We have penned a couple of posts outlining our disgust at the penny-wise-pound-foolish mentality of the state government of California regarding its decision to largely purchase the San Francisco Oakland Bay Bridge from China. But alas, California does not sit in a category all its own. According to our industry sources, a growing trend has emerged among state governments to Ëœsource’ large projects from overseas, particularly bridge projects, thereby bypassing “Buy American rules. Here is another example of a buy-it-in China project. Now before everyone screams that this story serves as yet another “protectionist argument, we would direct readers to that previous post outlining ten areas procurement managers need to consider when buying globally.
In that article, we articulated the “public procurement buying criteria for large infrastructure projects. Recently, we reached out to our colleague Peter Smith who runs our sister site, Spend Matters UK, for some guidance on public procurement best practices (Peter has held leadership roles at Dun & Bradstreet within their procurement group and has procurement experience working in the UK’s Department of Social Security and still consults to various UK government bodies). When I asked him about best practices in government project infrastructure, he pointed me to this “lessons learned write-up of the London 2012 Olympic Games.
As one who maintains a certain level of skepticism about sustainability initiatives (largely because they fail to consider the complete product life cycle, including the sustainability of primary production processes used to create raw materials), I found myself pleasantly surprised at how comprehensive the London 2012 construction project appears at first blush, in terms of both defining the Olympic project “themes (e.g. sustainability, legacy, inclusion, etc.), and in its extremely detailed approach and construct to deliver the “venues, facilities, infrastructure and transport on time and within the available budget.
The ODA (Olympic Development Authority) used the NEC3 contract along with a third party contractor, CLM. According to Smith, “from those I’ve spoken to who were close to the process, it is clear that CLM were well rewarded, but everything we’ve seen suggests they did a very good job. Some of their key senior staff were drawn from top-flight contract and programme management firms like Bechtel, which would suggest tight, effective management. Word from the supplier side was they treated suppliers well, but there was no messing around, and use of the NEC3 contracts seems to have proved very effective in keeping the issues around changes and variations well under control.
In addition, the ODS relied upon several other frameworks, including the ECC Subcontract, PSC, TSC and Framework Contract to ensure the projects arrived on time and within budget. Though the final analysis will occur after the Games begin, we can’t help but wonder whether the State of California leveraged these types of comprehensive frameworks. For example, the NEC3 contract attempts to address the issue of transparency (creating more of it) by managing successful outcomes, understanding cost, managing change, avoiding conflicts of interest, avoiding and resolving disputes, etc. The contract also addresses the subject of “float project float, time-risk allowance and the period between planned completion and the completion date (see link above), and as Glenn Hide wrote in that 2008 newsletter, “Â¦elements of time-risk allowance are only there to demonstrate to the project manager that risk has been assessed in each and every activity such that the overall programme is more likely to be achieved.

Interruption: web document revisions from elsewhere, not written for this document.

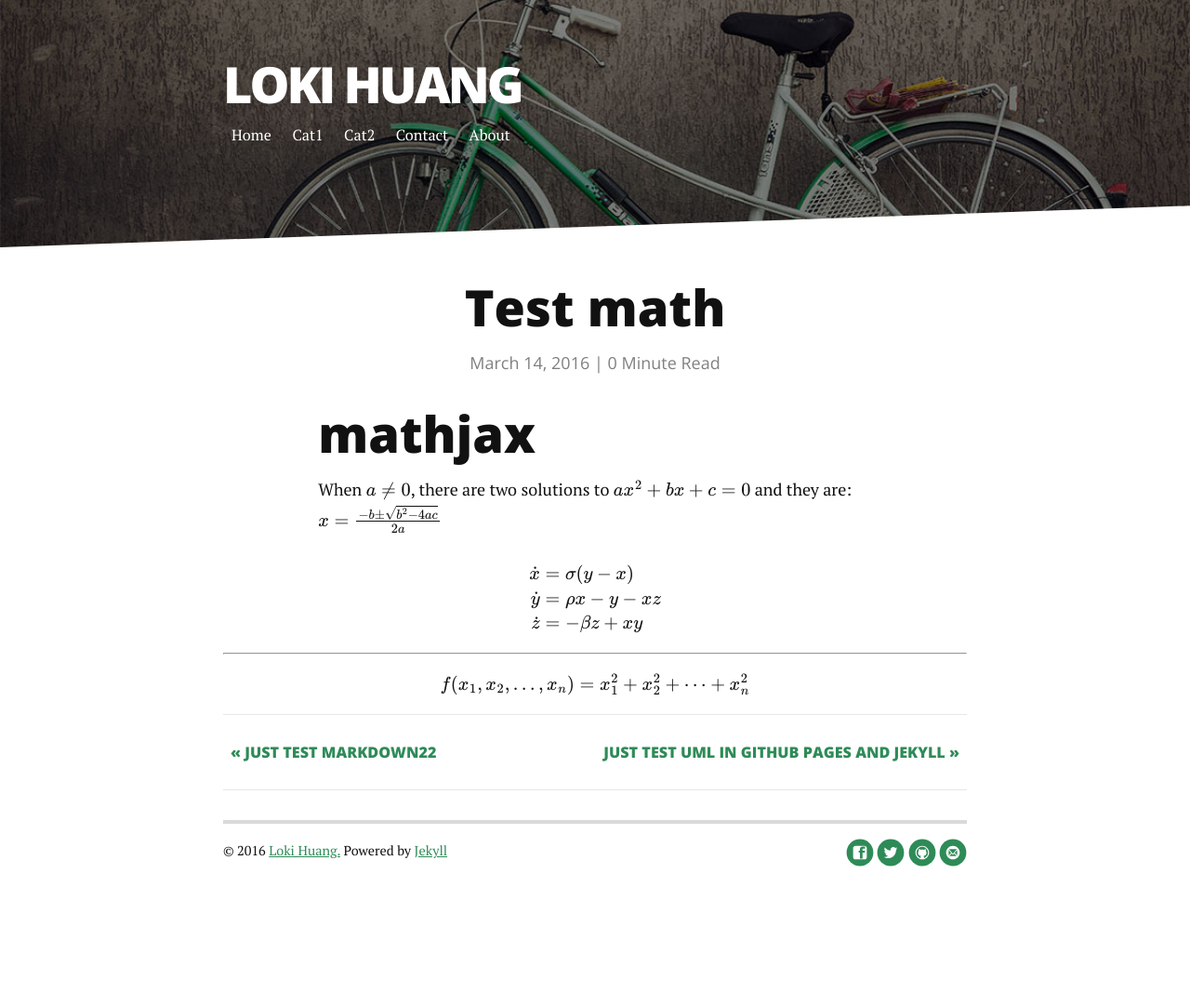
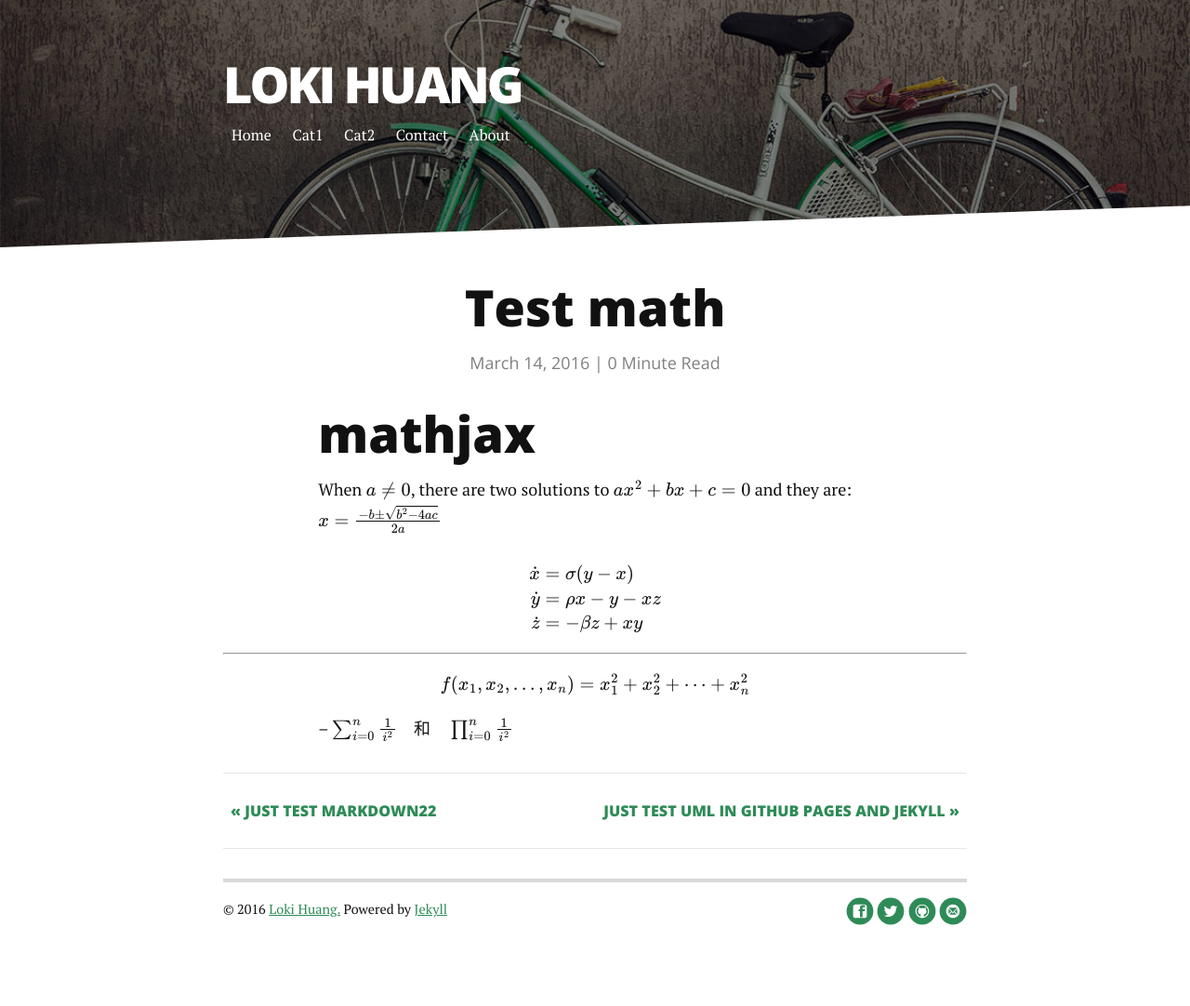
Before and after one commit to huyfaeng/huyfaeng.github.io, a Jekyll site: the page built from _posts/2016-03-14-test-math.md, in a window 1280 px wide. Shown: the whole page at 93% size. Built offline with Jekyll 4.4.1, drawn with Linux system fonts in a browser that asks for light colours; nearby versions of some CDN libraries; formulas are drawn with MathJax 3; comment, search, counter and statistics services are not loaded; before the commit the page ends 1019 px from its top, so only the background shows below that.

Commit message:
Update 2016-03-14-test-math.md

```diff
--- a/_posts/2016-03-14-test-math.md
+++ b/_posts/2016-03-14-test-math.md
@@ -21,3 +21,8 @@ $$
 $$
 f(x_1,x_2,\ldots,x_n) = x_1^2 + x_2^2 + \cdots + x_n^2
 $$
+
+--
+$$
+\sum_{i=0}^n \frac{1}{i^2}　和　\prod_{i=0}^n \frac{1}{i^2}
+$$
```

Somehow, we wonder if such a clause found its way into the San Francisco-Oakland Bay Bridge project. With an estimated $5.2 billion project overrun, we’d doubt it. The question becomes, have we learned anything by this project that will allow the US to procure large infrastructure projects more effectively?